● **Exercise aim**
For the data below, the lines that hold "ipynb" should be counted; only the resulting number is expected.

===============

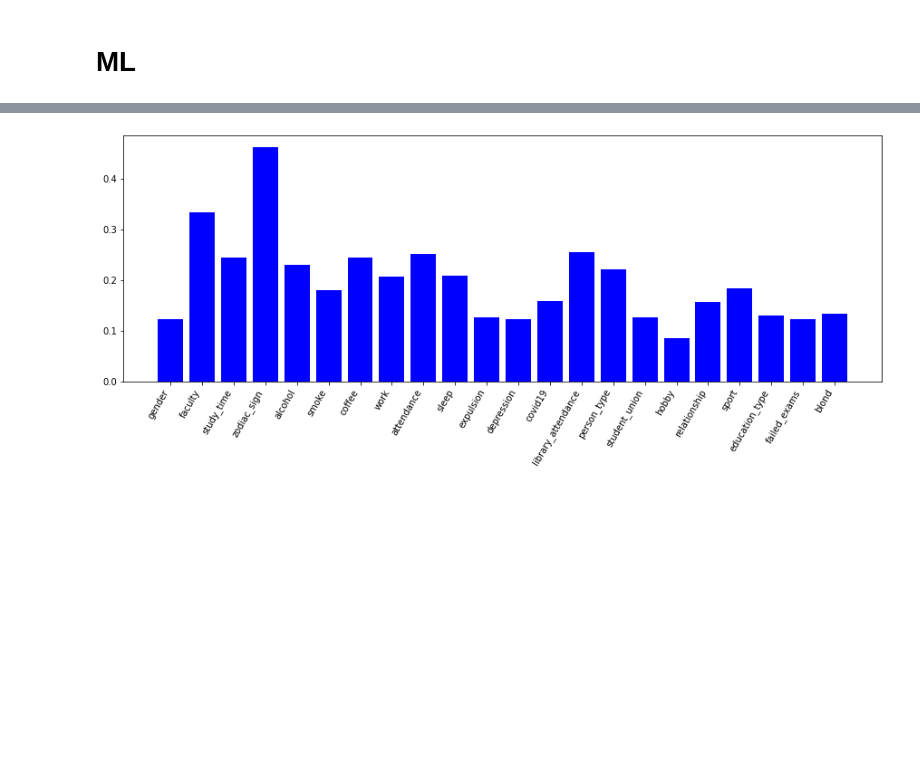
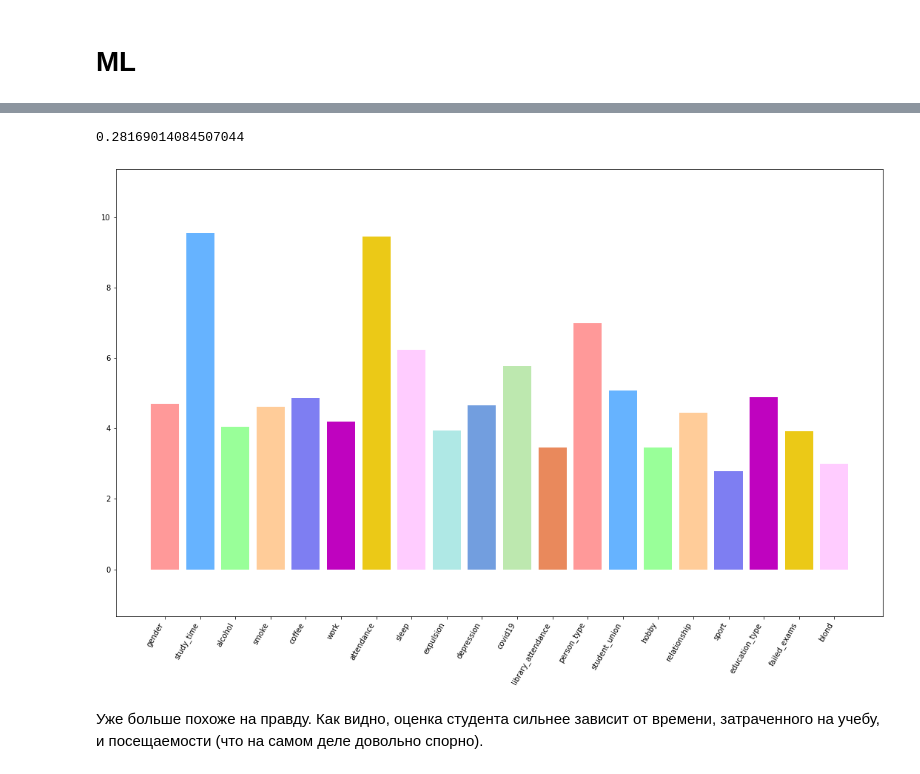
Before and after one commit to sherri-ice/DataAnalyseProject, a Jupyter notebook: vkiad_project.ipynb, the cells around one changed output, grey strips where cells are left out. Cells and saved outputs as stored; diff of their text form; code cells hidden in the pictures; blank space fills up the shorter version.

```diff
--- a/vkiad_project.ipynb
+++ b/vkiad_project.ipynb
@@ -235,31 +293,27 @@ regr = clf.feature_importances_
 # %%
-from sklearn.linear_model import LinearRegression
-from sklearn.metrics import mean_squared_error
-regr = LinearRegression()
+from sklearn.ensemble import RandomForestClassifier
+from sklearn.metrics import accuracy_score
+clf = RandomForestClassifier(n_estimators=50)
+
+# Разделяем датасеты для обучения
 from sklearn.model_selection import train_test_split
-X_train, X_test, y_train, y_test = train_test_split(x, y, test_size=0.5)
-regr.fit(X_train, y_train)
-y_pred = regr.predict(X_test)
-mean_squared_error(y_pred, y_test)
-print(y_pred, y_test)
+X_train, X_test, y_train, y_test = train_test_split(x, y, train_size=0.7)
+
+from sklearn.preprocessing import StandardScaler
+sc = StandardScaler()
+X_train = sc.fit_transform(X_train)
+X_test = sc.transform(X_test)
+
+# Just don't touch this
+y_train = y_train.astype('float')
+y_test = y_test.astype('float')
+
+# Тренируем модель
+clf.fit(X_train, y_train)
+
+
+y_pred = clf.predict(X_test)
+print(accuracy_score(y_pred, y_test))
+weights = clf.feature_importances_
+# %% [output]
+0.28169014084507044
-# %%
-def visualize_coefficients(coef, feature_names):
-  norm = 0
-  for i in coef:
-    norm += i * i
-
-  norm = np.sqrt(norm)
-
-  new_coef = np.array([])
-  for i in coef:
-    new_coef = np.append(new_coef, i / norm)
-  plt.figure(figsize=(15, 5))
-  colors = ["red" if c < 0 else "blue" for c in new_coef]
-  plt.bar(np.arange(22), new_coef, color=colors)
-  feature_names = np.array(feature_names)
-  plt.xticks(np.arange(feature_names.size), feature_names, rotation=60, ha="right")
-
-names = data_frame.drop(columns = 'average_grade').columns
-visualize_coefficients(regr, names)
-# %% [output]
-[figure, removed]
@@ -279,0 +320,17 @@ plt.xticks(np.arange(feature_names.size), feature_names, rotation=60, ha="right"
+# %%
+fig, ax = plt.subplots(figsize=(15, 10), subplot_kw=dict(aspect="equal"))
+
+labels = data_frame.drop(columns = ['average_grade','faculty','zodiac_sign']).columns
+colors = ['#ff9999','#66b3ff','#99ff99','#ffcc99',
+          '#7e7ef2', '#bf03bf', '#ebc917', '#ffccff',
+          '#afe8e5', '#729edf', '#bde8af', '#e9895c']
+
+plt.bar(np.arange(len(weights)), weights * 100, color=colors)
+plt.xticks(np.arange(labels.size), labels, rotation=60, ha="right")
+# Set aspect ratio to be equal so that pie is drawn as a circle.
+plt.axis('equal')
+plt.tight_layout()
+# %% [output]
+[figure, added]
+# %% [markdown]
+Уже больше похоже на правду. Как видно, оценка студента сильнее зависит от времени, затраченного на учебу, и посещаемости (что на самом деле довольно спорно).
```
Also changed, not shown: parts of 21 cells of this notebook.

===============

● **Output of the task**
3